**Task instructions:**
Every line with the string "view" in it belongs in your answer, so copy them all from the data.

**Stored records:**
▼

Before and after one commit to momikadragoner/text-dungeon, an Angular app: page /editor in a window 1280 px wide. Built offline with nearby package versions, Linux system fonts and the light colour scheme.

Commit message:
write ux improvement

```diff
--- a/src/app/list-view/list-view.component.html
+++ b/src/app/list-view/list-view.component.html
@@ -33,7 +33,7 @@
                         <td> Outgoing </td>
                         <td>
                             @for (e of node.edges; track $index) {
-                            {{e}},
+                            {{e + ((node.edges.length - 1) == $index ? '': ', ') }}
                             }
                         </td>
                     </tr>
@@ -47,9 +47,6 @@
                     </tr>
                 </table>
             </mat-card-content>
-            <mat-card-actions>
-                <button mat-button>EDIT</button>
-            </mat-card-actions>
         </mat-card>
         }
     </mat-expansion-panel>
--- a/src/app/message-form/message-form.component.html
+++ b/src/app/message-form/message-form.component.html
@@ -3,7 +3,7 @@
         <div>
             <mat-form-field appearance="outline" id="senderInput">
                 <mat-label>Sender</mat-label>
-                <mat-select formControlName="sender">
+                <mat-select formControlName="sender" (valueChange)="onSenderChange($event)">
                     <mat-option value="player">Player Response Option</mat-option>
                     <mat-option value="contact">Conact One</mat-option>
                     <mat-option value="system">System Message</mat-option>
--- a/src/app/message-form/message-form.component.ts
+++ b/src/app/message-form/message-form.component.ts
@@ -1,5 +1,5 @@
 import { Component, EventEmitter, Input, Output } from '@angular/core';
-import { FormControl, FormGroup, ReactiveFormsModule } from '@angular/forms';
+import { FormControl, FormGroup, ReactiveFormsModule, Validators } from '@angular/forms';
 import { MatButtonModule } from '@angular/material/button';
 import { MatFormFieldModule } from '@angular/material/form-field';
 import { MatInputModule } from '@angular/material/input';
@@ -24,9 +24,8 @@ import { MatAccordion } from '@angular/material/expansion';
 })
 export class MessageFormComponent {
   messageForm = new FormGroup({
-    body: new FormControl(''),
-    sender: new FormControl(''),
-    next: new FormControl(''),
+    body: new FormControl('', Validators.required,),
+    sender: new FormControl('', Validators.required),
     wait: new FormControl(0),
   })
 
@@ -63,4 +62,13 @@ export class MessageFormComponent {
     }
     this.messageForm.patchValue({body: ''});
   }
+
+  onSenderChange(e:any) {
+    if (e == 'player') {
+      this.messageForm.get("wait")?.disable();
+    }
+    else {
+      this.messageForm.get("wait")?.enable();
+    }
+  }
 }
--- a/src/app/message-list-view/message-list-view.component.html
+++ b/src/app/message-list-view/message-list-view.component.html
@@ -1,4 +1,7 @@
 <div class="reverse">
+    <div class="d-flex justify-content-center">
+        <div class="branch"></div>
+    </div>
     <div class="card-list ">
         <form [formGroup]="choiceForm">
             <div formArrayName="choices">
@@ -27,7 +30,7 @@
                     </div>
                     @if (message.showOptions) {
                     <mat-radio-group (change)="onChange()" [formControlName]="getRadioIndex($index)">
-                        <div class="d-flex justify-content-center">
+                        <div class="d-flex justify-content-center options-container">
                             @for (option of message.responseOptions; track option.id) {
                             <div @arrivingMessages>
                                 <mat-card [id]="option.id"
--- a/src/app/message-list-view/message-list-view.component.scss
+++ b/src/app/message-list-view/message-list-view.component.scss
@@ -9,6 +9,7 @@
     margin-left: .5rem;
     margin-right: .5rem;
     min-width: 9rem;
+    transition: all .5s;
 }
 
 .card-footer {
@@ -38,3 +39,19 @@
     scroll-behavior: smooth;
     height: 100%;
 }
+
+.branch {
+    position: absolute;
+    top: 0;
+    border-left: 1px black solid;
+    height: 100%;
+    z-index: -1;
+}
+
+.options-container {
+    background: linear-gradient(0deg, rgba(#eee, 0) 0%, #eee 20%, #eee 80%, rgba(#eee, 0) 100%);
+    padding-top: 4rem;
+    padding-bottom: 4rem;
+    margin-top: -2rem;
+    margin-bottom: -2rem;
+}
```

▲

**Your solution:**
--- a/src/app/list-view/list-view.component.html
+++ b/src/app/list-view/list-view.component.html
--- a/src/app/message-list-view/message-list-view.component.html
+++ b/src/app/message-list-view/message-list-view.component.html
--- a/src/app/message-list-view/message-list-view.component.scss
+++ b/src/app/message-list-view/message-list-view.component.scss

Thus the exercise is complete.